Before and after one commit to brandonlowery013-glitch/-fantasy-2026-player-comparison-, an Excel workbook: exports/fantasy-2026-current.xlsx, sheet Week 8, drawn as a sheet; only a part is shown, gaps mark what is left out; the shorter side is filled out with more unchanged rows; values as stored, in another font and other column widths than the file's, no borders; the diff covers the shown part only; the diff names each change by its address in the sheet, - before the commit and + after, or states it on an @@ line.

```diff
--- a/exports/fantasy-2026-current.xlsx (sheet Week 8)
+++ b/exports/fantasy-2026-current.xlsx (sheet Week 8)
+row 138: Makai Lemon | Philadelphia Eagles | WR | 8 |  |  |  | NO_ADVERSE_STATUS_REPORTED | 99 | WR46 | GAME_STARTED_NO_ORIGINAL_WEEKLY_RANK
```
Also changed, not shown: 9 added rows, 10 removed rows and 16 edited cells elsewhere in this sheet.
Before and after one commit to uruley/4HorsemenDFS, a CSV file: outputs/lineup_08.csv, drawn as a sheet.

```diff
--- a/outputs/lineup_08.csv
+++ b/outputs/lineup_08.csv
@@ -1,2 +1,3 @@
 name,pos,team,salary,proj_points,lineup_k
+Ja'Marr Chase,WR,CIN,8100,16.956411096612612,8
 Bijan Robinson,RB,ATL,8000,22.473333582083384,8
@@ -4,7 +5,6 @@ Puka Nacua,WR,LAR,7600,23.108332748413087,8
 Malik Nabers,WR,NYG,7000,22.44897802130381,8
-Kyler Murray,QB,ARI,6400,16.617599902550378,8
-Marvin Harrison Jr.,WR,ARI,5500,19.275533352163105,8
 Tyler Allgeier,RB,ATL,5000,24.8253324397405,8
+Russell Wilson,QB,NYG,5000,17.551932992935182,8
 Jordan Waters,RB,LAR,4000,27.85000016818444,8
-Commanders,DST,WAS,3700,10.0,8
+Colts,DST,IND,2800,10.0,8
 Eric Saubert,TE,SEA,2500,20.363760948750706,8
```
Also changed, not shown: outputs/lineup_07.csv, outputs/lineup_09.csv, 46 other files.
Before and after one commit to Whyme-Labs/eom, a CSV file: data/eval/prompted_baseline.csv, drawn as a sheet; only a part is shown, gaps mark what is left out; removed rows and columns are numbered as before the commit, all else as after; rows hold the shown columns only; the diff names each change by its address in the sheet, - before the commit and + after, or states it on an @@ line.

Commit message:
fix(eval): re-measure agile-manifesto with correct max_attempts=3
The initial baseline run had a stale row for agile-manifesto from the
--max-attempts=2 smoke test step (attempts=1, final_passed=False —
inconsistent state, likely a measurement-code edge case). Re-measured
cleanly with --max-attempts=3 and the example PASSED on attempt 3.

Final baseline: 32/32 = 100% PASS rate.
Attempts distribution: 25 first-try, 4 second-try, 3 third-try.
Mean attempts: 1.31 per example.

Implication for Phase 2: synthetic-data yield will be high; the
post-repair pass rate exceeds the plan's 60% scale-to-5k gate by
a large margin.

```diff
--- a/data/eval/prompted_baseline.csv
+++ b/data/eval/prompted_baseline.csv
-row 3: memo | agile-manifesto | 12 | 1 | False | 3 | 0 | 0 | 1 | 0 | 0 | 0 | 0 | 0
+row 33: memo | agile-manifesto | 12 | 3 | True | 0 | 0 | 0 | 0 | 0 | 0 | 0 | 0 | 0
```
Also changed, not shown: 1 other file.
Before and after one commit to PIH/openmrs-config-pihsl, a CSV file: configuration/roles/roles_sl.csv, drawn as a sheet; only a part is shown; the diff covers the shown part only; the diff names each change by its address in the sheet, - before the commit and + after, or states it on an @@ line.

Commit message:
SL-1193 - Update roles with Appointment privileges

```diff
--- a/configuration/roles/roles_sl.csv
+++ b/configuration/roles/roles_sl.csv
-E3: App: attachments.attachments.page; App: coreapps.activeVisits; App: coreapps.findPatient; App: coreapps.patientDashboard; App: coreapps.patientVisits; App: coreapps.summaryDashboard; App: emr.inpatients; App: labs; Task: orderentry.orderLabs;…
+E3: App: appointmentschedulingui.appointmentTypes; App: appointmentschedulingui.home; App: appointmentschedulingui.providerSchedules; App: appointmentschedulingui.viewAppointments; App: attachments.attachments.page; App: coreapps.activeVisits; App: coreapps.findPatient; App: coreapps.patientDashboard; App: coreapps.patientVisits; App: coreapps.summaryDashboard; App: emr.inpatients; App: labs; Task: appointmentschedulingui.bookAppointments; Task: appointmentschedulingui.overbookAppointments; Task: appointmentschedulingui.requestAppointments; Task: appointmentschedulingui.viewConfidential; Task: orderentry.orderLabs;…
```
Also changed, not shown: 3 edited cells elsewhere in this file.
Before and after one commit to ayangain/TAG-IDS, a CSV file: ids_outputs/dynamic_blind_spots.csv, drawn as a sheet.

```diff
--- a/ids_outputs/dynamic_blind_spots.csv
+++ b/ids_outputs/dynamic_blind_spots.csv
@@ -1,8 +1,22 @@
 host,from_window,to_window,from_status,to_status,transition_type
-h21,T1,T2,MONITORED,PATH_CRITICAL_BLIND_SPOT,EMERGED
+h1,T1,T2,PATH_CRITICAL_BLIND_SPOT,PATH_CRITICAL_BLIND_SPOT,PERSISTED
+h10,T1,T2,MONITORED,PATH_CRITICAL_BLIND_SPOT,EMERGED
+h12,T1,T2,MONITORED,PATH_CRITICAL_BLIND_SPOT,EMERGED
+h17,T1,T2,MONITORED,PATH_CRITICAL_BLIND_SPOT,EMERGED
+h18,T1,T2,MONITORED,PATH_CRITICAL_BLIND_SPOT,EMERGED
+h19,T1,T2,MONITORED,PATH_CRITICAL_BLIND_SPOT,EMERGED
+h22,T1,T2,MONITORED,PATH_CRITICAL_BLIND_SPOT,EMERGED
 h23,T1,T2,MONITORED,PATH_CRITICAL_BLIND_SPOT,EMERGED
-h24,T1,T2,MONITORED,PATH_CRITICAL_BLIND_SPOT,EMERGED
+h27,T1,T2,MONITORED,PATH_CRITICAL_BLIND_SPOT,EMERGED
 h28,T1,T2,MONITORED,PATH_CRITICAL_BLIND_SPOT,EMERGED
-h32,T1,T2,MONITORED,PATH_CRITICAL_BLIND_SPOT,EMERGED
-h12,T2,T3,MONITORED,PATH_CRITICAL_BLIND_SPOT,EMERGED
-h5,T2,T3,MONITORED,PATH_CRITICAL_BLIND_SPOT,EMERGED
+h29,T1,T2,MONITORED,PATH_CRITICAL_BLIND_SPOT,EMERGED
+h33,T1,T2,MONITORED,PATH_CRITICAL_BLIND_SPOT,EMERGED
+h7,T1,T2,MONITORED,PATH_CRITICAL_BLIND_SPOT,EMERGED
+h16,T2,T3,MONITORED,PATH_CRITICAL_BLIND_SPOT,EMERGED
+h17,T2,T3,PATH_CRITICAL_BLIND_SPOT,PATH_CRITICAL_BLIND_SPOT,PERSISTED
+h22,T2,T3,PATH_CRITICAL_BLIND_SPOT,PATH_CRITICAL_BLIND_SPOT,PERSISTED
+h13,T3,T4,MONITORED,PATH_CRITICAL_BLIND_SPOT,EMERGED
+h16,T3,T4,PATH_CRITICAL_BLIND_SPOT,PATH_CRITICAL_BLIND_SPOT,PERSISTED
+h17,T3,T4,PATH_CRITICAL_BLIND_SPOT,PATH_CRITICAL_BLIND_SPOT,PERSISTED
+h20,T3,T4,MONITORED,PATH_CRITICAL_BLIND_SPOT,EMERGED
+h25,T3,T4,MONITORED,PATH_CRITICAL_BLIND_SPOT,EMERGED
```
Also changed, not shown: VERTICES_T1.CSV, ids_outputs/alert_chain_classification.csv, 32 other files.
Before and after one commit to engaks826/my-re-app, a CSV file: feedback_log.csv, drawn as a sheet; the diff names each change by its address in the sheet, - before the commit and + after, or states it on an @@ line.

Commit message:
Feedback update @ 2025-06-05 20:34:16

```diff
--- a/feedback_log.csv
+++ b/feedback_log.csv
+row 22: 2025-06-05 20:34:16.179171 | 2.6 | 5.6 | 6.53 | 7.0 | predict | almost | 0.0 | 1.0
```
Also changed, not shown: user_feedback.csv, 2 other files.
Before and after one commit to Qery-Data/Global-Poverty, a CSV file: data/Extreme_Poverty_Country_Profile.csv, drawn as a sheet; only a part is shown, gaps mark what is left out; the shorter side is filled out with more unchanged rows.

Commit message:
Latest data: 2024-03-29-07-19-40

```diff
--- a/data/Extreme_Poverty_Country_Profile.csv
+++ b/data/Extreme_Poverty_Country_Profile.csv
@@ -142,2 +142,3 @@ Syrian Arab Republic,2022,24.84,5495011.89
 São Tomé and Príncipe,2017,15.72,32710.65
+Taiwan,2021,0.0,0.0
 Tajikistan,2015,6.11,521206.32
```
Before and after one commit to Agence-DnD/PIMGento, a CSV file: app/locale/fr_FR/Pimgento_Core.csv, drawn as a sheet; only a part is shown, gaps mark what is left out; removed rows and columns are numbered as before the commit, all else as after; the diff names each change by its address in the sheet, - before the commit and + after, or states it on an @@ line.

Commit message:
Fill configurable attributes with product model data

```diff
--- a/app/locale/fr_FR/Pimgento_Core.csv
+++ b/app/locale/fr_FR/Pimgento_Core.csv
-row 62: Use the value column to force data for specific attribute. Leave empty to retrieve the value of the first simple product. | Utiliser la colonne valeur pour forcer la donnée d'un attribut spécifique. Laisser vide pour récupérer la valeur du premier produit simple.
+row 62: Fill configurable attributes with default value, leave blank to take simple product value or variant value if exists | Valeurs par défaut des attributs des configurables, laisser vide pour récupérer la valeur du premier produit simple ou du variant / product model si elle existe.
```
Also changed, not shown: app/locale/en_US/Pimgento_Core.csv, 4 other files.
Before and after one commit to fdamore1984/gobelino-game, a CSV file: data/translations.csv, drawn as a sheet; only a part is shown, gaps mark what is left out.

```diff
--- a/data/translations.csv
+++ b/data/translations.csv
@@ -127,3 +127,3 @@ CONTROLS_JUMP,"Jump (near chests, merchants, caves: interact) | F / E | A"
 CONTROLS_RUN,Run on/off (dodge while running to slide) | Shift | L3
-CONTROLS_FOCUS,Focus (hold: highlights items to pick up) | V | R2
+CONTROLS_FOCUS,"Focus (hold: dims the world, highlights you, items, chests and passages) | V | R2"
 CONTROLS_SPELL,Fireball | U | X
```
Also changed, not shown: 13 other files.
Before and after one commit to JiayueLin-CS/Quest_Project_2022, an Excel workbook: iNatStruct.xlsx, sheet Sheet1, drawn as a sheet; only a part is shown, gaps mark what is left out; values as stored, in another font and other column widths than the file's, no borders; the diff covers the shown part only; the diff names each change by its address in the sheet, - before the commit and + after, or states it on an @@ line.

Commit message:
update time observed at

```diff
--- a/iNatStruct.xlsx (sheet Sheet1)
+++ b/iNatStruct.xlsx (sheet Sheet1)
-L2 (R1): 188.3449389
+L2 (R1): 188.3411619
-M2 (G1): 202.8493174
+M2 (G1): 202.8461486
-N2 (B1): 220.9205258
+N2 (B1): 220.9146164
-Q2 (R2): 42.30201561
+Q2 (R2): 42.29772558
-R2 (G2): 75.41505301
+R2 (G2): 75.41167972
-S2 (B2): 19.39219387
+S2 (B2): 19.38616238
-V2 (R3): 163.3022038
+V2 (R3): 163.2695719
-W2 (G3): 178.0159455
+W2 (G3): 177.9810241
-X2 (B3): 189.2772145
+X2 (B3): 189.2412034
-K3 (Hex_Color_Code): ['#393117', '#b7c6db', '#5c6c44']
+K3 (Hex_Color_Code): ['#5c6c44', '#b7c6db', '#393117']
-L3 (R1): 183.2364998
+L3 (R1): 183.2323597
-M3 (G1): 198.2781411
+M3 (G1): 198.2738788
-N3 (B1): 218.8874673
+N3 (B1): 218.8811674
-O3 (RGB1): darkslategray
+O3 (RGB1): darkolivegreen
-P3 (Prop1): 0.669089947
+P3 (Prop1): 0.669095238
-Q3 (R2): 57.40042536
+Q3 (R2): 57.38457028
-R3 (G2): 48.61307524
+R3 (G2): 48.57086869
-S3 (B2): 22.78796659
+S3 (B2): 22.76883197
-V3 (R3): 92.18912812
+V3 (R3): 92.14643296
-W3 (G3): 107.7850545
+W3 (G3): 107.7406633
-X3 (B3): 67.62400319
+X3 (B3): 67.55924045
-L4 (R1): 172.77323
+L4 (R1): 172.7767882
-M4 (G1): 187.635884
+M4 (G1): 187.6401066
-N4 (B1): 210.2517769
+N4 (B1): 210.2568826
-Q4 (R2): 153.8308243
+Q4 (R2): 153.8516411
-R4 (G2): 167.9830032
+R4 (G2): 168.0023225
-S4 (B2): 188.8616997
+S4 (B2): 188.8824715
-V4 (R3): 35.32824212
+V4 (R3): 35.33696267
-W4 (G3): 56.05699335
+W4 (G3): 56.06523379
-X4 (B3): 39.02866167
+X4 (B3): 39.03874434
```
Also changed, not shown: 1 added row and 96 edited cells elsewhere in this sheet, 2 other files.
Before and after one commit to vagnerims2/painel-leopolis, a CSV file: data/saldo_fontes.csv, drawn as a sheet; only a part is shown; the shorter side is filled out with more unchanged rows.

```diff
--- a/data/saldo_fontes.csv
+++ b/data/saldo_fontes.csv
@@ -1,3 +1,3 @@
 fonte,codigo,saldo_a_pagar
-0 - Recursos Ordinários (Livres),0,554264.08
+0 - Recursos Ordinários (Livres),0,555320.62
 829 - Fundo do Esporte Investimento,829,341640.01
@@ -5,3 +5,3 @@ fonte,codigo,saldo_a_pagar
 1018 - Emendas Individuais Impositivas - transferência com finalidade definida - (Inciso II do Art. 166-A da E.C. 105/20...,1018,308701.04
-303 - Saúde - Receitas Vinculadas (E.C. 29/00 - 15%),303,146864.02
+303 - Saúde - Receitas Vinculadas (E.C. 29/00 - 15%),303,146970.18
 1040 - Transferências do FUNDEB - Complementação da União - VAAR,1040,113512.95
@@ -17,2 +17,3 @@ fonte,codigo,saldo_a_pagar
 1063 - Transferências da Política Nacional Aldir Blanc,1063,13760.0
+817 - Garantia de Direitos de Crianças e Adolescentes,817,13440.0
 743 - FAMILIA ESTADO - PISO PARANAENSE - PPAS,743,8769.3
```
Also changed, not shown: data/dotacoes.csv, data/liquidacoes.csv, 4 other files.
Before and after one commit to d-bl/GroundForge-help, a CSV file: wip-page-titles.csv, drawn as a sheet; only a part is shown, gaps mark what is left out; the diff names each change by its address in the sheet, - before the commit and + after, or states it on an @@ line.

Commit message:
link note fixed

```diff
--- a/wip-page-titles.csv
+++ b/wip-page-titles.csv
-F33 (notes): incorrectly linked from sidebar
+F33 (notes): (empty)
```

··········

**REQUIREMENT**.
Every line with "PERSISTED" in it should be copied from the entries.

**ANSWER BELOW**.
+h1,T1,T2,PATH_CRITICAL_BLIND_SPOT,PATH_CRITICAL_BLIND_SPOT,PERSISTED
+h17,T2,T3,PATH_CRITICAL_BLIND_SPOT,PATH_CRITICAL_BLIND_SPOT,PERSISTED
+h22,T2,T3,PATH_CRITICAL_BLIND_SPOT,PATH_CRITICAL_BLIND_SPOT,PERSISTED
+h16,T3,T4,PATH_CRITICAL_BLIND_SPOT,PATH_CRITICAL_BLIND_SPOT,PERSISTED
+h17,T3,T4,PATH_CRITICAL_BLIND_SPOT,PATH_CRITICAL_BLIND_SPOT,PERSISTED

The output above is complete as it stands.